The Ravenhead collection is primarily made up of an Upper Carboniferous Langsettian flora, fish and bivalves with some insect remains. The collector was Liverpool Museum volunteer Reverend Henry Hugh Higgins and the collection was made from a railway construction site in 1870. The site exposed two coal seams known as the Upper and Lower Ravenhead Coals.
The collection was exhibited at the British Association meeting held in Liverpool in 1870 and at once created a great deal of interest. W. Carruthers remarked upon the fine preservation and the importance of having material where the separate components can now with certainty be shown to be part of the same plant.
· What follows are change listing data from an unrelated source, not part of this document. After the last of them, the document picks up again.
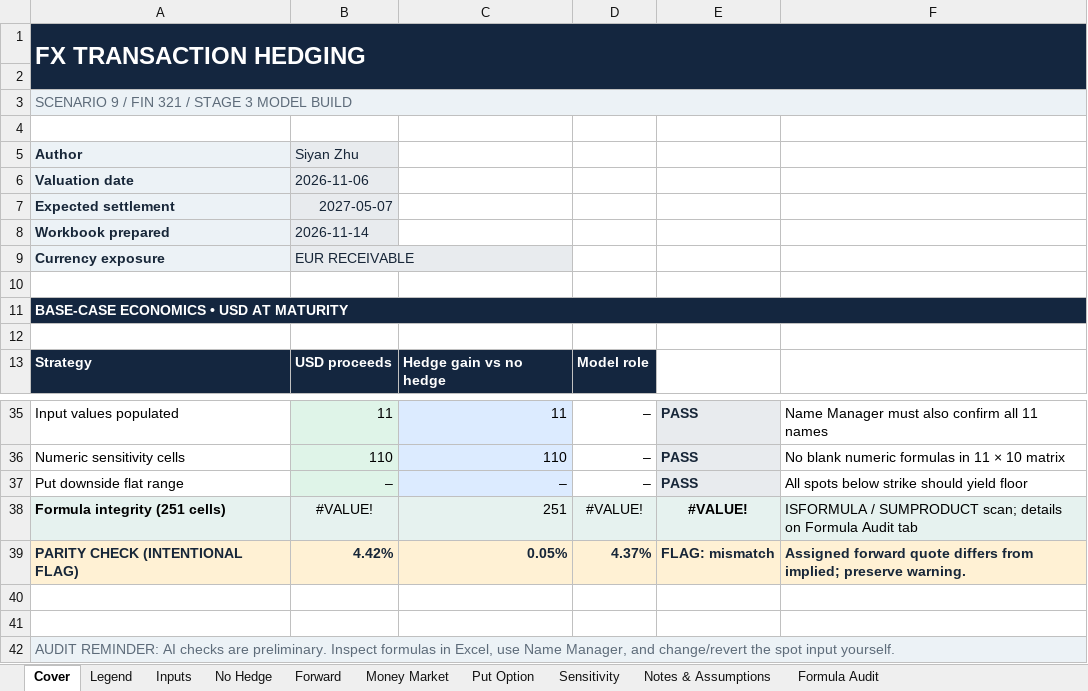
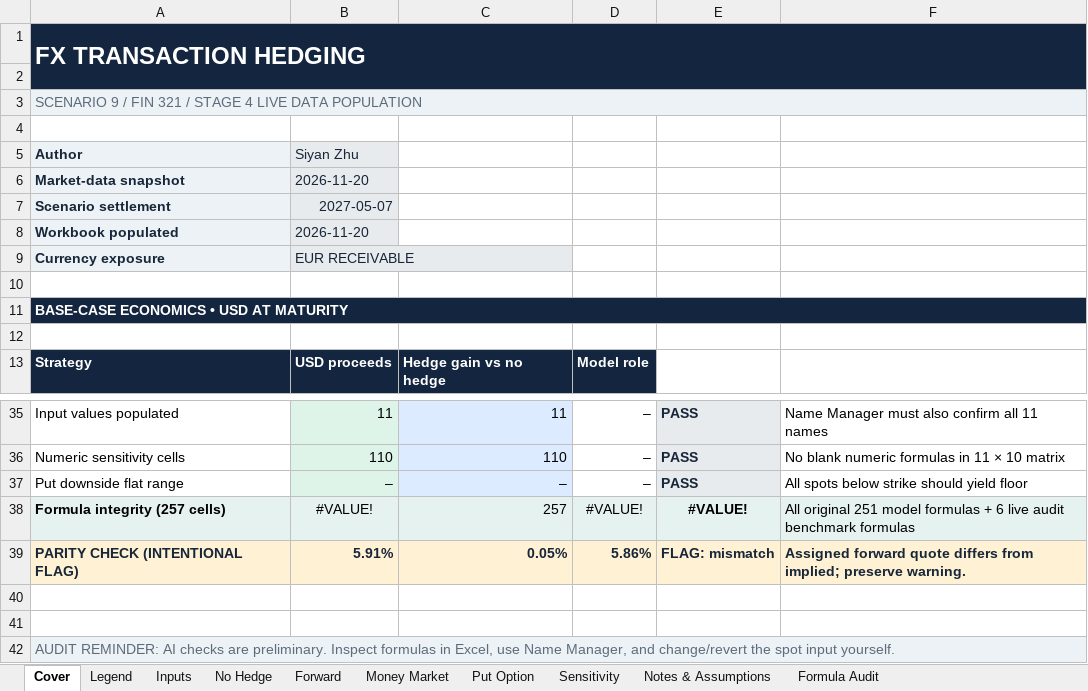
Before and after one commit to s1y4n/siyan-zhu, an Excel workbook: capabilities/fx-hedging/model.xlsx, sheet Cover, drawn as a sheet; only a part is shown, gaps mark what is left out; values as stored, in another font and other column widths than the file's, no borders; removed rows and columns are numbered as before the commit, all else as after; the diff covers the shown part only; the diff names each change by its address in the sheet, - before the commit and + after, or states it on an @@ line.

Commit message:
Stage 4: Populate FX model with November 20 market data

```diff
--- a/capabilities/fx-hedging/model.xlsx (sheet Cover)
+++ b/capabilities/fx-hedging/model.xlsx (sheet Cover)
-A3: …/ STAGE 3 MODEL BUILD
+A3: …/ STAGE 4 LIVE DATA POPULATION
-row 6: Valuation date | 2026-11-06
+row 6: Market-data snapshot | 2026-11-20
-A7: Expected settlement
+A7: Scenario settlement
-row 8: Workbook prepared | 2026-11-14
+row 8: Workbook populated | 2026-11-20
-A38: Formula integrity (251 cells)
+A38: Formula integrity (257 cells)
-C38: 251
+C38: 257
-F38: ISFORMULA / SUMPRODUCT scan; details on Formula Audit tab
+F38: All original 251 model formulas + 6 live audit benchmark formulas
-B39: 4.42%
+B39: 5.91%
-D39: 4.37%
+D39: 5.86%
```
Also changed, not shown: 30 edited cells and cell formats elsewhere in this sheet, sheet Sensitivity, sheet No Hedge, sheet Inputs, sheet Notes & Assumptions, sheet Money Market, sheet Put Option, 2 more sheets, formulas that keep their value, charts or pictures.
Higgins published the first paper on the Ravenhead collection in 1871. A year later, museum assistant Frederick Price Marrat produced an extensive paper for the Liverpool Geological Society in which he attempted a more detailed description of the Ravenhead flora. This paper described 58 true and seed fern specimens with variations, nine types that included five holotypes and two syntypes. However, Marrat admitted he found identification of plant remains by relying on external features extremely difficult and Williamson’s methods of examining the microstructures of fossilized material were not yet in use. He published a further paper in 1872, listing the Sphenopsids found at the Ravenhead site. The bulk of the Ravenhead collection, including most of the types, survived the May 1941 blitz that virtually destroyed the museum. Unfortunately, all of the Ravenhead display material was lost in the fire.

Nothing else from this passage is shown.